Entries taken from a collection:
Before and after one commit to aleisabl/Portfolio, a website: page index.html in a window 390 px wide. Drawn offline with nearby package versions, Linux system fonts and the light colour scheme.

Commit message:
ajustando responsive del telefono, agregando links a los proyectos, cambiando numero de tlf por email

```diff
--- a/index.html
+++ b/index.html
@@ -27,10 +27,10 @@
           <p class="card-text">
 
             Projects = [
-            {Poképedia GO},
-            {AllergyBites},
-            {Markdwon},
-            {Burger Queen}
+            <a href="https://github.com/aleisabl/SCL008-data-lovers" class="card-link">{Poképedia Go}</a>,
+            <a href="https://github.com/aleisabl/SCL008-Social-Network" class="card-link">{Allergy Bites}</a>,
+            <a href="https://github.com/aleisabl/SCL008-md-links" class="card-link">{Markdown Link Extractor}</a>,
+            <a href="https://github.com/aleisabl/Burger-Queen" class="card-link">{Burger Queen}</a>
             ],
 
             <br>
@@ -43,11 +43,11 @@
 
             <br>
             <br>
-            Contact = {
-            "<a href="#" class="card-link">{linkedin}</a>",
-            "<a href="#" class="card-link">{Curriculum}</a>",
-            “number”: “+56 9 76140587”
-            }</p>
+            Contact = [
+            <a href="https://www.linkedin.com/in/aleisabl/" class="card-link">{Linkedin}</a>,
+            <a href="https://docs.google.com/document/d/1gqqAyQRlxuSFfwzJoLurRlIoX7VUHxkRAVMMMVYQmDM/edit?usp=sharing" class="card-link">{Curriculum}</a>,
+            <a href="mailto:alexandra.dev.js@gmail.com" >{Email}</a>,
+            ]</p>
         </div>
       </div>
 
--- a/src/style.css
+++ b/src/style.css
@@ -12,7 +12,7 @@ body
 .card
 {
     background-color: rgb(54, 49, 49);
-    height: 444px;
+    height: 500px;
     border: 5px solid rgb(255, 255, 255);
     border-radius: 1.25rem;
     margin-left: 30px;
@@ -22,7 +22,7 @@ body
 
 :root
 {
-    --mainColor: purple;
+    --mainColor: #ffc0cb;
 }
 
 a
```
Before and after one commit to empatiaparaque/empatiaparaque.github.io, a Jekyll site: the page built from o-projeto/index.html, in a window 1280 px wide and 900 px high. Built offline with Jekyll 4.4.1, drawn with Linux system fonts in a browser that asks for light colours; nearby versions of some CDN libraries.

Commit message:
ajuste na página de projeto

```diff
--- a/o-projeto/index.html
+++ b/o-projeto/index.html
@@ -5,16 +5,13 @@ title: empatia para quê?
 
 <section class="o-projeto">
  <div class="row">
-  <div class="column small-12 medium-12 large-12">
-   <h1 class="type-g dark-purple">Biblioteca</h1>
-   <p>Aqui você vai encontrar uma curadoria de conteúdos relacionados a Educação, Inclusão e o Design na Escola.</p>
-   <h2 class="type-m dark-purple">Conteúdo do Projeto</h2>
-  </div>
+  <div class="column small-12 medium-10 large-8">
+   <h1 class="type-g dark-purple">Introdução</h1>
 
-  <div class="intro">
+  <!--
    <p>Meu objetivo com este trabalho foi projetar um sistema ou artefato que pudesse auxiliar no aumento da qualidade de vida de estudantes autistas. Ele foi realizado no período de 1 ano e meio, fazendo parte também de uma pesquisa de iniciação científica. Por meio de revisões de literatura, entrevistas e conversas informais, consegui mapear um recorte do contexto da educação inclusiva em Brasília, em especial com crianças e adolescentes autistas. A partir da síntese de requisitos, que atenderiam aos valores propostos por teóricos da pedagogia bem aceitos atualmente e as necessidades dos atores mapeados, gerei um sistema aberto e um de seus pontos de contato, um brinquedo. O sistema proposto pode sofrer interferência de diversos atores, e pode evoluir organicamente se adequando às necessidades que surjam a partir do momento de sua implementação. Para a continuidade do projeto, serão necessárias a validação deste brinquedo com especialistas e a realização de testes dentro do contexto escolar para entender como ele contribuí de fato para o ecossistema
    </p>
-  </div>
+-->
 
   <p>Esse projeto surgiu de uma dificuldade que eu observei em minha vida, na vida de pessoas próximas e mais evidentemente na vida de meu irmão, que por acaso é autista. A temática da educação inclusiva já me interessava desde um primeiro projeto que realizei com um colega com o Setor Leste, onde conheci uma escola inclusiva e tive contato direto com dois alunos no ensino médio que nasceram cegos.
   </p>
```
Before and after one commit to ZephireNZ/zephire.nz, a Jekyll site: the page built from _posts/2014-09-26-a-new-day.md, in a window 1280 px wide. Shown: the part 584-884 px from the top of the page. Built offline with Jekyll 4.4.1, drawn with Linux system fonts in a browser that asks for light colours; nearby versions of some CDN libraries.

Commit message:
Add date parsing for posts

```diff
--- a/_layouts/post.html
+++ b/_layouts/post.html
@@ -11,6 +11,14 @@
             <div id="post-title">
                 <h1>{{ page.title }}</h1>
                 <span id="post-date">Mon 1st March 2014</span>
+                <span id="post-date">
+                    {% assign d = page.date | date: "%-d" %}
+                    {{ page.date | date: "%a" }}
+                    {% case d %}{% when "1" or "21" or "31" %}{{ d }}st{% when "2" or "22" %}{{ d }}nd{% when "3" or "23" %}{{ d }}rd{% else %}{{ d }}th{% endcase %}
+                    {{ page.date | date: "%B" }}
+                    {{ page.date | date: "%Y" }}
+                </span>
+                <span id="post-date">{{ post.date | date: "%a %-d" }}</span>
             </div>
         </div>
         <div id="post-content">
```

* **Task to carry out**
Could you copy every record above exactly as it appears?

* **Finished exercise**
Before and after one commit to aleisabl/Portfolio, a website: page index.html in a window 390 px wide. Drawn offline with nearby package versions, Linux system fonts and the light colour scheme.

Commit message:
ajustando responsive del telefono, agregando links a los proyectos, cambiando numero de tlf por email

```diff
--- a/index.html
+++ b/index.html
@@ -27,10 +27,10 @@
           <p class="card-text">
 
             Projects = [
-            {Poképedia GO},
-            {AllergyBites},
-            {Markdwon},
-            {Burger Queen}
+            <a href="https://github.com/aleisabl/SCL008-data-lovers" class="card-link">{Poképedia Go}</a>,
+            <a href="https://github.com/aleisabl/SCL008-Social-Network" class="card-link">{Allergy Bites}</a>,
+            <a href="https://github.com/aleisabl/SCL008-md-links" class="card-link">{Markdown Link Extractor}</a>,
+            <a href="https://github.com/aleisabl/Burger-Queen" class="card-link">{Burger Queen}</a>
             ],
 
             <br>
@@ -43,11 +43,11 @@
 
             <br>
             <br>
-            Contact = {
-            "<a href="#" class="card-link">{linkedin}</a>",
-            "<a href="#" class="card-link">{Curriculum}</a>",
-            “number”: “+56 9 76140587”
-            }</p>
+            Contact = [
+            <a href="https://www.linkedin.com/in/aleisabl/" class="card-link">{Linkedin}</a>,
+            <a href="https://docs.google.com/document/d/1gqqAyQRlxuSFfwzJoLurRlIoX7VUHxkRAVMMMVYQmDM/edit?usp=sharing" class="card-link">{Curriculum}</a>,
+            <a href="mailto:alexandra.dev.js@gmail.com" >{Email}</a>,
+            ]</p>
         </div>
       </div>
 
--- a/src/style.css
+++ b/src/style.css
@@ -12,7 +12,7 @@ body
 .card
 {
     background-color: rgb(54, 49, 49);
-    height: 444px;
+    height: 500px;
     border: 5px solid rgb(255, 255, 255);
     border-radius: 1.25rem;
     margin-left: 30px;
@@ -22,7 +22,7 @@ body
 
 :root
 {
-    --mainColor: purple;
+    --mainColor: #ffc0cb;
 }
 
 a
```
Before and after one commit to empatiaparaque/empatiaparaque.github.io, a Jekyll site: the page built from o-projeto/index.html, in a window 1280 px wide and 900 px high. Built offline with Jekyll 4.4.1, drawn with Linux system fonts in a browser that asks for light colours; nearby versions of some CDN libraries.

Commit message:
ajuste na página de projeto

```diff
--- a/o-projeto/index.html
+++ b/o-projeto/index.html
@@ -5,16 +5,13 @@ title: empatia para quê?
 
 <section class="o-projeto">
  <div class="row">
-  <div class="column small-12 medium-12 large-12">
-   <h1 class="type-g dark-purple">Biblioteca</h1>
-   <p>Aqui você vai encontrar uma curadoria de conteúdos relacionados a Educação, Inclusão e o Design na Escola.</p>
-   <h2 class="type-m dark-purple">Conteúdo do Projeto</h2>
-  </div>
+  <div class="column small-12 medium-10 large-8">
+   <h1 class="type-g dark-purple">Introdução</h1>
 
-  <div class="intro">
+  <!--
    <p>Meu objetivo com este trabalho foi projetar um sistema ou artefato que pudesse auxiliar no aumento da qualidade de vida de estudantes autistas. Ele foi realizado no período de 1 ano e meio, fazendo parte também de uma pesquisa de iniciação científica. Por meio de revisões de literatura, entrevistas e conversas informais, consegui mapear um recorte do contexto da educação inclusiva em Brasília, em especial com crianças e adolescentes autistas. A partir da síntese de requisitos, que atenderiam aos valores propostos por teóricos da pedagogia bem aceitos atualmente e as necessidades dos atores mapeados, gerei um sistema aberto e um de seus pontos de contato, um brinquedo. O sistema proposto pode sofrer interferência de diversos atores, e pode evoluir organicamente se adequando às necessidades que surjam a partir do momento de sua implementação. Para a continuidade do projeto, serão necessárias a validação deste brinquedo com especialistas e a realização de testes dentro do contexto escolar para entender como ele contribuí de fato para o ecossistema
    </p>
-  </div>
+-->
 
   <p>Esse projeto surgiu de uma dificuldade que eu observei em minha vida, na vida de pessoas próximas e mais evidentemente na vida de meu irmão, que por acaso é autista. A temática da educação inclusiva já me interessava desde um primeiro projeto que realizei com um colega com o Setor Leste, onde conheci uma escola inclusiva e tive contato direto com dois alunos no ensino médio que nasceram cegos.
   </p>
```
Before and after one commit to ZephireNZ/zephire.nz, a Jekyll site: the page built from _posts/2014-09-26-a-new-day.md, in a window 1280 px wide. Shown: the part 584-884 px from the top of the page. Built offline with Jekyll 4.4.1, drawn with Linux system fonts in a browser that asks for light colours; nearby versions of some CDN libraries.

Commit message:
Add date parsing for posts

```diff
--- a/_layouts/post.html
+++ b/_layouts/post.html
@@ -11,6 +11,14 @@
             <div id="post-title">
                 <h1>{{ page.title }}</h1>
                 <span id="post-date">Mon 1st March 2014</span>
+                <span id="post-date">
+                    {% assign d = page.date | date: "%-d" %}
+                    {{ page.date | date: "%a" }}
+                    {% case d %}{% when "1" or "21" or "31" %}{{ d }}st{% when "2" or "22" %}{{ d }}nd{% when "3" or "23" %}{{ d }}rd{% else %}{{ d }}th{% endcase %}
+                    {{ page.date | date: "%B" }}
+                    {{ page.date | date: "%Y" }}
+                </span>
+                <span id="post-date">{{ post.date | date: "%a %-d" }}</span>
             </div>
         </div>
         <div id="post-content">
```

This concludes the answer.